Assignment - If a line in the entries below includes "after", show that line.

Given records -
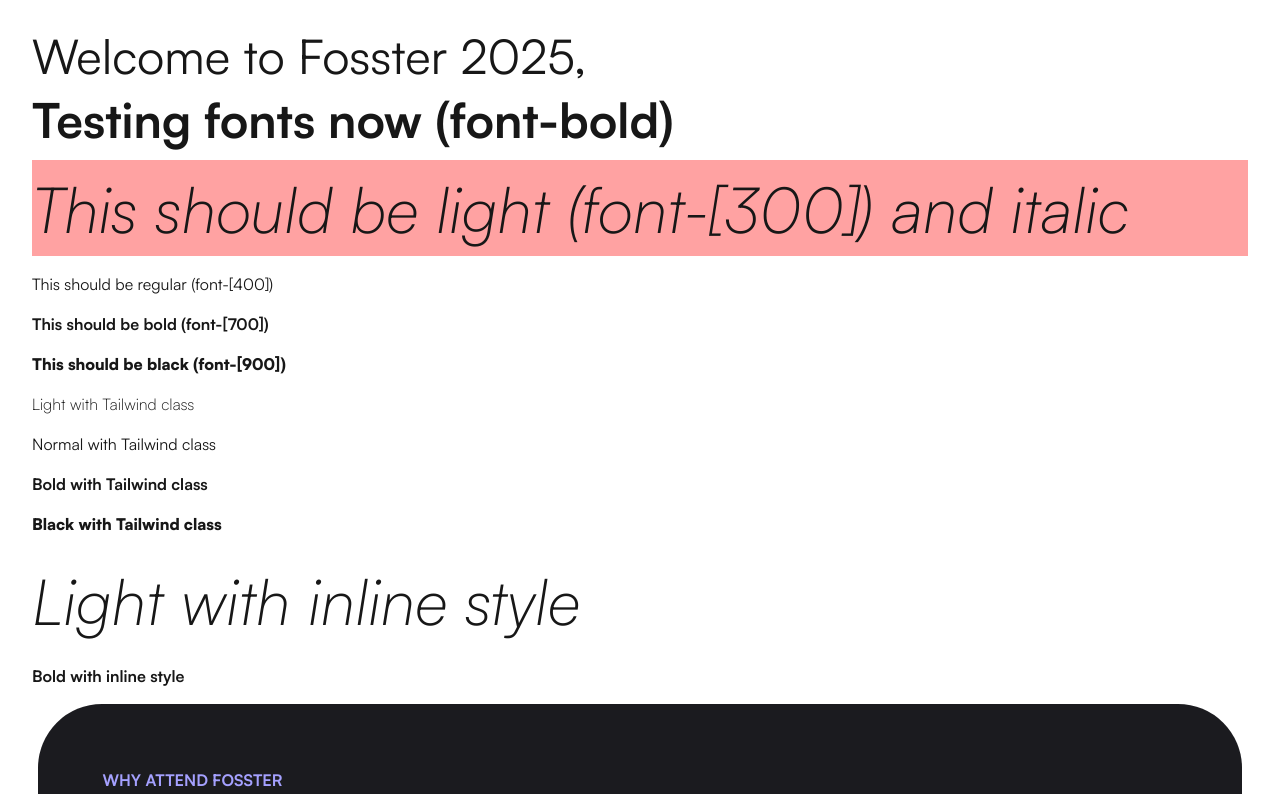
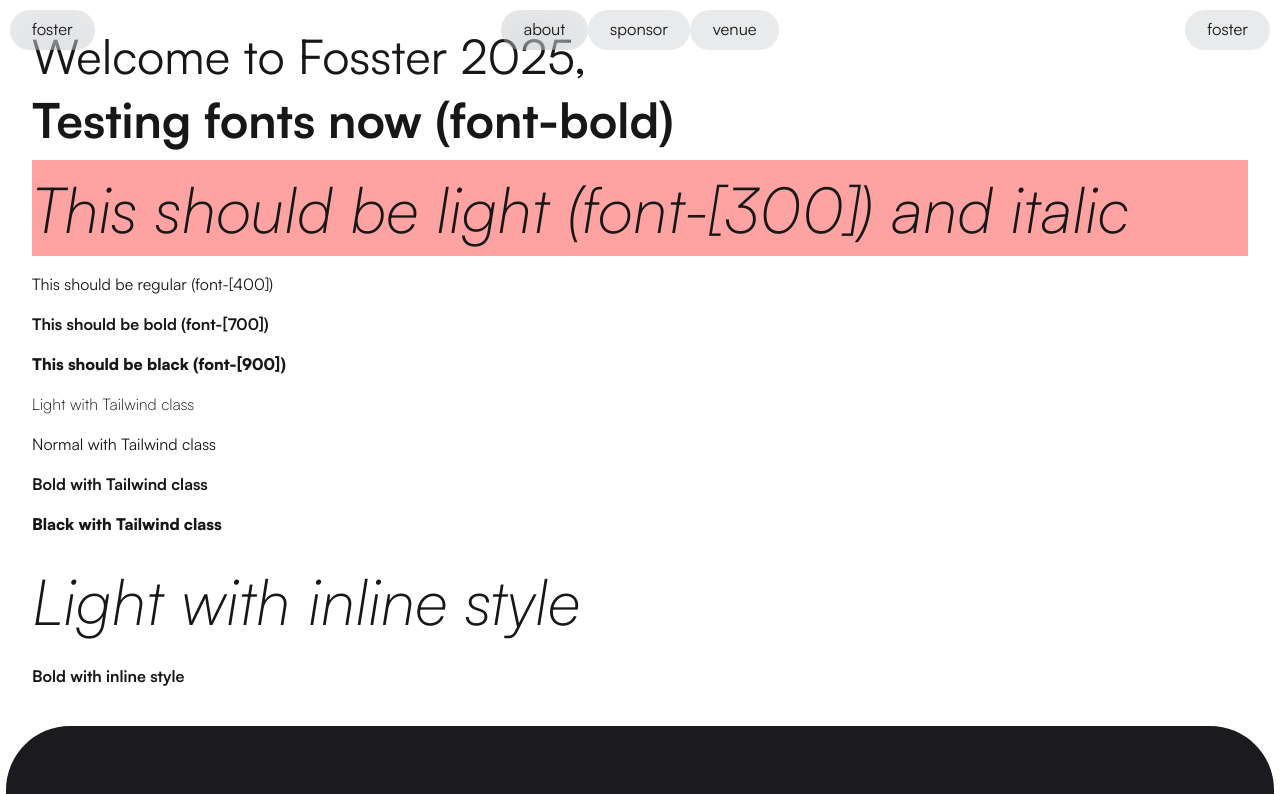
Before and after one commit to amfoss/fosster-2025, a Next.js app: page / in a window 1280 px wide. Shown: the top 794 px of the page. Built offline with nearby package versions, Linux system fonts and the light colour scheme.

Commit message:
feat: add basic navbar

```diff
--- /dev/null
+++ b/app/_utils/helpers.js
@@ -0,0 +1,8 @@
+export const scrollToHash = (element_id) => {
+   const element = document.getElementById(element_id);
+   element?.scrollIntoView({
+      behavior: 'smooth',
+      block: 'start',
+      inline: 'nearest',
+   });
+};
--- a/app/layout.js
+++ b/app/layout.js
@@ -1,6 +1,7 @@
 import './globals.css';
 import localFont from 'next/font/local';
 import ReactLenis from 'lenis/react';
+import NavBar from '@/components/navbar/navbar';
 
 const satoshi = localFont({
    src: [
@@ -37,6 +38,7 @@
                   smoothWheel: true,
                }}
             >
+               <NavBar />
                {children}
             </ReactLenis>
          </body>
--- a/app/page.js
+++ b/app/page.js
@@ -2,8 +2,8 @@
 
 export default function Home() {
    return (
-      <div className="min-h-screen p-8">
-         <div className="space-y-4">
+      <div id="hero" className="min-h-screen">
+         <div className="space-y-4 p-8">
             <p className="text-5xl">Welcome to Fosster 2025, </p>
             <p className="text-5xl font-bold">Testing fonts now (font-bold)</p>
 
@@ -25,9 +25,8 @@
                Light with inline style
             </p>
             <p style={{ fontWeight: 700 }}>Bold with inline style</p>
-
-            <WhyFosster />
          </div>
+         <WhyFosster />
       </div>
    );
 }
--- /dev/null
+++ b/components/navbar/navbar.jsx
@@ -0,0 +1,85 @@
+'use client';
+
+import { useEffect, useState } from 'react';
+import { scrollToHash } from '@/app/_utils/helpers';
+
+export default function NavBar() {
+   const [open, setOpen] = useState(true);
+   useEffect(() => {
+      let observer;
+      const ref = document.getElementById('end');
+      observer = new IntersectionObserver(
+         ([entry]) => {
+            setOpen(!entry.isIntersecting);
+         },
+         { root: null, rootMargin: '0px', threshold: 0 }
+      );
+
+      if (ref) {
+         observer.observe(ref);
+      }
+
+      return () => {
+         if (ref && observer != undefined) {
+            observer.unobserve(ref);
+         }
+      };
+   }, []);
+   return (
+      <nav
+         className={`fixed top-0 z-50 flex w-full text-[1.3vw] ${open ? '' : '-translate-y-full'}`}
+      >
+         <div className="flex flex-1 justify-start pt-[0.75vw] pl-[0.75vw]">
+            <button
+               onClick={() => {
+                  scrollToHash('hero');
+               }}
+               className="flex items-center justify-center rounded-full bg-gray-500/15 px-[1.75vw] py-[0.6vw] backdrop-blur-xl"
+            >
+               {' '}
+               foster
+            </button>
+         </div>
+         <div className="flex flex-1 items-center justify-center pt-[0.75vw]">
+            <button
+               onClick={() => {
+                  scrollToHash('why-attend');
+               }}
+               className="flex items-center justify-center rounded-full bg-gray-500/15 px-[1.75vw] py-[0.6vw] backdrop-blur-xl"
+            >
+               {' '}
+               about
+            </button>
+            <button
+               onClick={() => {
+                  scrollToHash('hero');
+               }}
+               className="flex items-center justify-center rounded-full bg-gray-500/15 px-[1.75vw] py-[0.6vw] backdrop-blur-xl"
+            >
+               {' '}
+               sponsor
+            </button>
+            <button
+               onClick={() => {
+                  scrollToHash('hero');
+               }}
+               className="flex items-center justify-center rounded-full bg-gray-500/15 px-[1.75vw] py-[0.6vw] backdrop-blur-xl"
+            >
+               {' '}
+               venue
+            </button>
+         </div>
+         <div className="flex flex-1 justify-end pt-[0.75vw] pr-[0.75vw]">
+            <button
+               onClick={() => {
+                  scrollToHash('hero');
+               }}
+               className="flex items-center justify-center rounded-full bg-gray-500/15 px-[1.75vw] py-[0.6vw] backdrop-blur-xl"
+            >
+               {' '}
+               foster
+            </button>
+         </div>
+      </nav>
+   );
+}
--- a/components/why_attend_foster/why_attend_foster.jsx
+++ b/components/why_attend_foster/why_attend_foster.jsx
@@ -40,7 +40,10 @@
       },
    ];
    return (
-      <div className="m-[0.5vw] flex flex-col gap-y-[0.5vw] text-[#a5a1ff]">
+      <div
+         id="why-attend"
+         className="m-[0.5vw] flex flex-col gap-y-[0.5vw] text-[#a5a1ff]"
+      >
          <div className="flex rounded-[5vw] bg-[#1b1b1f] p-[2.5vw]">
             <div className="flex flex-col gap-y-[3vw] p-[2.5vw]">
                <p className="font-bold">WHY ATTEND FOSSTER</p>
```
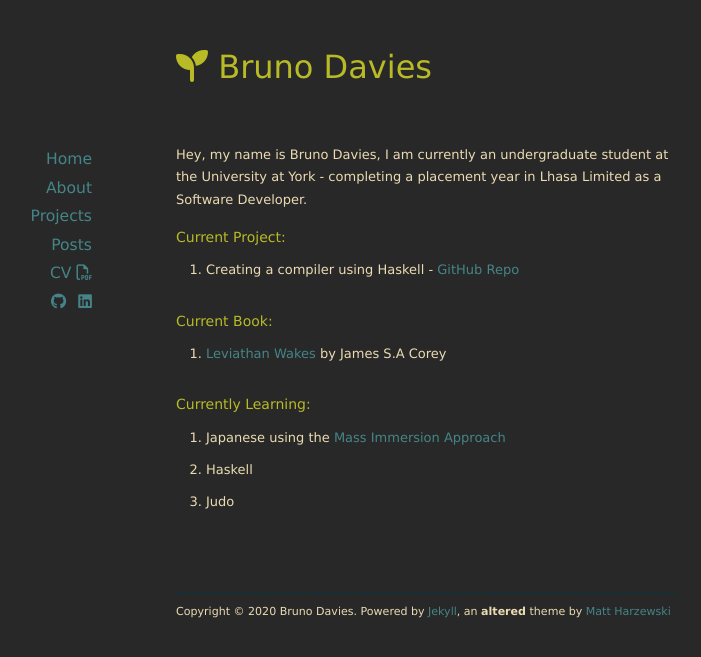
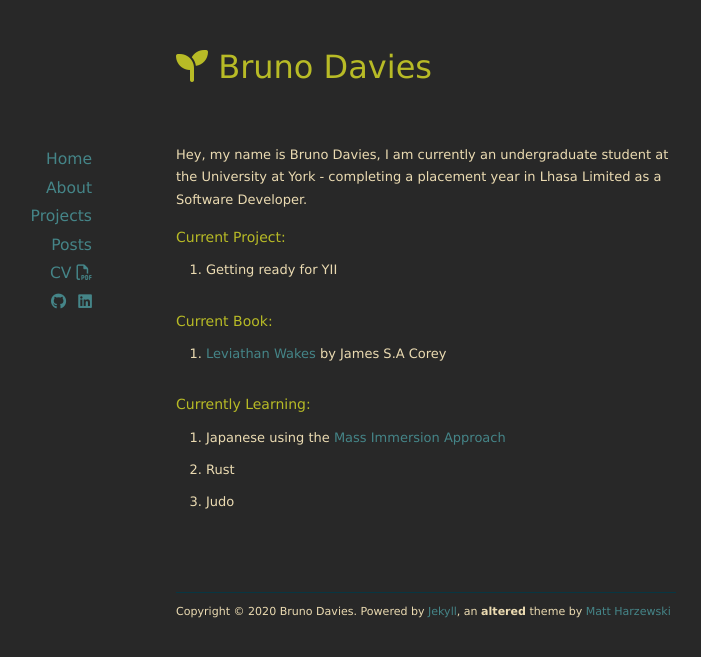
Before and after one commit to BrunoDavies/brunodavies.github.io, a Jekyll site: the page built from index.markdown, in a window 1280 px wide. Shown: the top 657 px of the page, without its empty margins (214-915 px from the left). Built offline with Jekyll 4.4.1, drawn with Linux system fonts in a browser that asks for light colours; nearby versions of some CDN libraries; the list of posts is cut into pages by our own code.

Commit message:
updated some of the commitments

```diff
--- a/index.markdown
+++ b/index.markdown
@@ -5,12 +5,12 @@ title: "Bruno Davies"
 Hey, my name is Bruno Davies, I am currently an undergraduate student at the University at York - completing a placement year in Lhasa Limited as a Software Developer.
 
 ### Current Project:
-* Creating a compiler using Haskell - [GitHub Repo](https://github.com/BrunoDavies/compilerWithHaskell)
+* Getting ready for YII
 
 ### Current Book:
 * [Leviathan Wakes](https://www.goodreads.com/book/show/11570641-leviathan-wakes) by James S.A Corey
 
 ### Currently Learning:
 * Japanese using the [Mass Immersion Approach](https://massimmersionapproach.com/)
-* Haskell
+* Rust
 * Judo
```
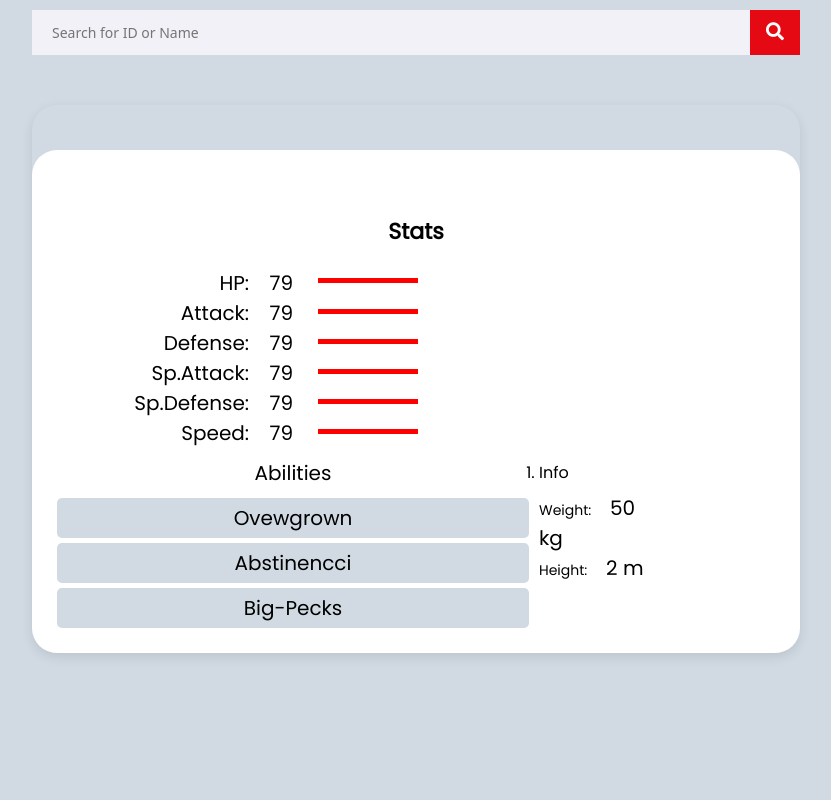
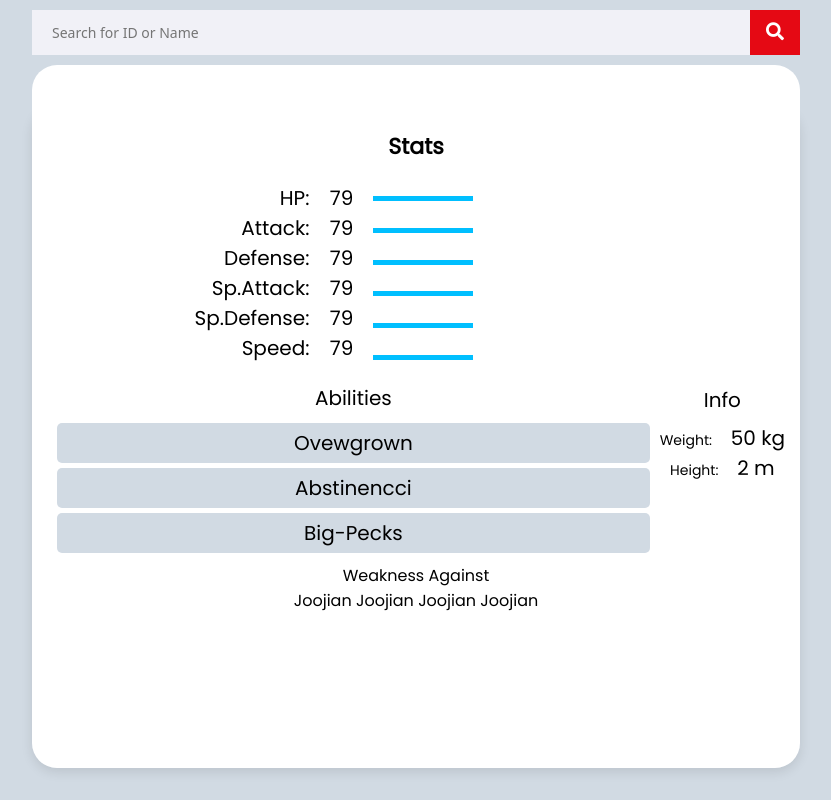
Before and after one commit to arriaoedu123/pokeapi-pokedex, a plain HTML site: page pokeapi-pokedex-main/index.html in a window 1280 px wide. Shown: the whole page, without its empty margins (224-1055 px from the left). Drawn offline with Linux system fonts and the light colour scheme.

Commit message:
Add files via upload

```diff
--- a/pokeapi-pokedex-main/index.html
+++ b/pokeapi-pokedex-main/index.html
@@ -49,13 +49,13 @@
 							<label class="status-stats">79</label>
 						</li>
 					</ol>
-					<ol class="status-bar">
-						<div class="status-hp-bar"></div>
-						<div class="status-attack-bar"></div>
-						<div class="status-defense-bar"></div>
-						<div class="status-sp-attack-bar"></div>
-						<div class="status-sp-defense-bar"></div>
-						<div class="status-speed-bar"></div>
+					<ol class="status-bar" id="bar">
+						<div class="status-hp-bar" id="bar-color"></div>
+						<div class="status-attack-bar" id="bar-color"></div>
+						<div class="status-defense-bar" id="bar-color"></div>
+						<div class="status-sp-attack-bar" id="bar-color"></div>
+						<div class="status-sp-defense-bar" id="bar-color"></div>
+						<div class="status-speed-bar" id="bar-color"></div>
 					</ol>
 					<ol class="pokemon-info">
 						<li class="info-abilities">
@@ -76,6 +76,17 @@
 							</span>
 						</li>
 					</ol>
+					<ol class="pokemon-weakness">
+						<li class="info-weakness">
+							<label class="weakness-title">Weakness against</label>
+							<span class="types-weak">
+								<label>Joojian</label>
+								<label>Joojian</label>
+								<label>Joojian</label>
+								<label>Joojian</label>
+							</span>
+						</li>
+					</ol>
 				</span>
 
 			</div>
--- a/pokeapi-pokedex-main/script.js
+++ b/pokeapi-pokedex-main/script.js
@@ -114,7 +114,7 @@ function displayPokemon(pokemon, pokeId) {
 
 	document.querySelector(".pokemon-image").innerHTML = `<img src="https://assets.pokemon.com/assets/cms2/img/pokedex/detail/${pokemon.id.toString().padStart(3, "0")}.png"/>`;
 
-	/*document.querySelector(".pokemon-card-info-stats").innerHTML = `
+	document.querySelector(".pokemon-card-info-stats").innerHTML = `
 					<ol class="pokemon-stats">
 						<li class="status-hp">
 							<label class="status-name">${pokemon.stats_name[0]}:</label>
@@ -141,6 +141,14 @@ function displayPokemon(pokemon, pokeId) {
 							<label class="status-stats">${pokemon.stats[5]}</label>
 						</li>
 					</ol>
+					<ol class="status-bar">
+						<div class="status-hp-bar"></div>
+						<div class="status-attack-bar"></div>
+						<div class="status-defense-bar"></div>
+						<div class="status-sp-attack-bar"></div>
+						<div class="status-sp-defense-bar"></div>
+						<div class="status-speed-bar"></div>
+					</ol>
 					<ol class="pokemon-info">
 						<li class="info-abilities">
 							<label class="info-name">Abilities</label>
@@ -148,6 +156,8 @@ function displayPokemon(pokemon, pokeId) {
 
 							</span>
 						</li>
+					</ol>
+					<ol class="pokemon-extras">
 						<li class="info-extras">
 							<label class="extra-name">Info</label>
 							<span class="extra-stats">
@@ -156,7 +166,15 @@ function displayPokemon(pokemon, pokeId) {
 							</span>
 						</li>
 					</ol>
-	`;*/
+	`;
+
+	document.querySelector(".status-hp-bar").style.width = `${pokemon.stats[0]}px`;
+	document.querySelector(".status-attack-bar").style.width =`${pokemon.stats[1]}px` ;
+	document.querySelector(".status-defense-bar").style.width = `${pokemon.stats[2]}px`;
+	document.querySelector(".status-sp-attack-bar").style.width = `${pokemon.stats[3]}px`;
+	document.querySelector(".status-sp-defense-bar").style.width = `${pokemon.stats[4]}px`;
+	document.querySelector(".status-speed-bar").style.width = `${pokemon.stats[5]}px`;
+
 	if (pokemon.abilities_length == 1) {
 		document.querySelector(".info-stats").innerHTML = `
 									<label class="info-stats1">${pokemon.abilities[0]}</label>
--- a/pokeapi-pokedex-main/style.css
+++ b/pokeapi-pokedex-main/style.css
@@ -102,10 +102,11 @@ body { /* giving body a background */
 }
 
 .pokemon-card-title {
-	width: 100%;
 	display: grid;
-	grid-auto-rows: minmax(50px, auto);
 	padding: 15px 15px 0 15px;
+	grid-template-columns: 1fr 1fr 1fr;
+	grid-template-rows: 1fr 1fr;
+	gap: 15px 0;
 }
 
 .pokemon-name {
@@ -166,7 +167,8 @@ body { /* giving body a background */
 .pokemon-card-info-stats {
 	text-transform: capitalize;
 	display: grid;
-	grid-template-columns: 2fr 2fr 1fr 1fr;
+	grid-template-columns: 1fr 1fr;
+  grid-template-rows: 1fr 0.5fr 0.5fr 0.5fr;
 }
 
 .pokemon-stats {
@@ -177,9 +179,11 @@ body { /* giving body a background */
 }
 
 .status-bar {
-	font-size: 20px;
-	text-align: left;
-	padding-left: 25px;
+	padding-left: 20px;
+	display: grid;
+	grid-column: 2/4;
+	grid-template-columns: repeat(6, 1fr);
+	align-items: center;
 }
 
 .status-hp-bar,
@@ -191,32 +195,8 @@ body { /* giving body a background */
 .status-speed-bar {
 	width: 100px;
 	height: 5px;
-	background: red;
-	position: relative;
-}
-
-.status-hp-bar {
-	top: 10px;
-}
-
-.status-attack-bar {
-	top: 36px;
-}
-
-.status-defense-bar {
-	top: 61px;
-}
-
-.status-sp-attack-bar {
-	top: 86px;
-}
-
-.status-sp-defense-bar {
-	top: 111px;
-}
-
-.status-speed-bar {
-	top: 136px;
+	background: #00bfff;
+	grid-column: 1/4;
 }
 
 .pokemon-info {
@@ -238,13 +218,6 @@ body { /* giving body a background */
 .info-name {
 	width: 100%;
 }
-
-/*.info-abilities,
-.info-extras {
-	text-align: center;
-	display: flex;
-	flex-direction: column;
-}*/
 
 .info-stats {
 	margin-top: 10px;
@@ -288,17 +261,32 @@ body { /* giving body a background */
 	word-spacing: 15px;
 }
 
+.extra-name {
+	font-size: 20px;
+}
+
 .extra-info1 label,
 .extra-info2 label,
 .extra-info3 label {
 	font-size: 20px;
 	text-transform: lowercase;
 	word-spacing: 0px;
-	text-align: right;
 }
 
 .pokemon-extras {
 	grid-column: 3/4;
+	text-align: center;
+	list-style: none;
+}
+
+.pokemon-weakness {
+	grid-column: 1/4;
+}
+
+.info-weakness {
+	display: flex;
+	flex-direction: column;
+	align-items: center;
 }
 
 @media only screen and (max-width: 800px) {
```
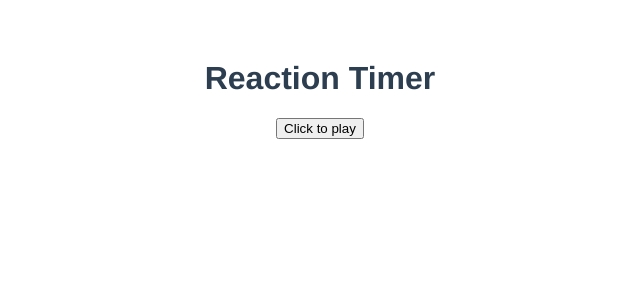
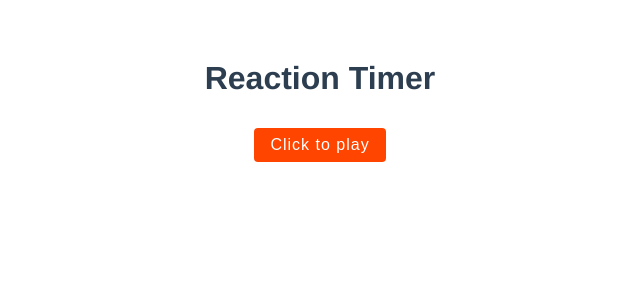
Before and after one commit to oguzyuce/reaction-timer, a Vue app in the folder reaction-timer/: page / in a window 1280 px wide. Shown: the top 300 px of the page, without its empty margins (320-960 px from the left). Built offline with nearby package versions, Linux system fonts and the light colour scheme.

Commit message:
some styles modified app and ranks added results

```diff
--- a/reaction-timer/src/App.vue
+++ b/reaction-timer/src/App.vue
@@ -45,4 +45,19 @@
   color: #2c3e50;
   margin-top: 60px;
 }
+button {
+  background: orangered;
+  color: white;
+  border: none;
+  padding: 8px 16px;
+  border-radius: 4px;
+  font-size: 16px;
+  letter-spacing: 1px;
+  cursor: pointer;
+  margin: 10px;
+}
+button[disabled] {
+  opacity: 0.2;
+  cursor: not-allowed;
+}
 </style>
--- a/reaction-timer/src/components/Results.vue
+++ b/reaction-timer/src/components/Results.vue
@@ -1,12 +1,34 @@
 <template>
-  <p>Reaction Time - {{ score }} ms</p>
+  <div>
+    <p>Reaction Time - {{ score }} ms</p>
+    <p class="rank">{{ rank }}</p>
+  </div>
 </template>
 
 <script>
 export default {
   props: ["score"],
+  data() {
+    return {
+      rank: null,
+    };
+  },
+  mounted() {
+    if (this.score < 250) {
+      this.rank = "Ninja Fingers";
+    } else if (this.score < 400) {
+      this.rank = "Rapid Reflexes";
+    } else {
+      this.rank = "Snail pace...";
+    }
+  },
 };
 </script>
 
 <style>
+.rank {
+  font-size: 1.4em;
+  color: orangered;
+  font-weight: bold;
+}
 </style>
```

Exercise result -
Before and after one commit to amfoss/fosster-2025, a Next.js app: page / in a window 1280 px wide. Shown: the top 794 px of the page. Built offline with nearby package versions, Linux system fonts and the light colour scheme.
Before and after one commit to BrunoDavies/brunodavies.github.io, a Jekyll site: the page built from index.markdown, in a window 1280 px wide. Shown: the top 657 px of the page, without its empty margins (214-915 px from the left). Built offline with Jekyll 4.4.1, drawn with Linux system fonts in a browser that asks for light colours; nearby versions of some CDN libraries; the list of posts is cut into pages by our own code.
Before and after one commit to arriaoedu123/pokeapi-pokedex, a plain HTML site: page pokeapi-pokedex-main/index.html in a window 1280 px wide. Shown: the whole page, without its empty margins (224-1055 px from the left). Drawn offline with Linux system fonts and the light colour scheme.
Before and after one commit to oguzyuce/reaction-timer, a Vue app in the folder reaction-timer/: page / in a window 1280 px wide. Shown: the top 300 px of the page, without its empty margins (320-960 px from the left). Built offline with nearby package versions, Linux system fonts and the light colour scheme.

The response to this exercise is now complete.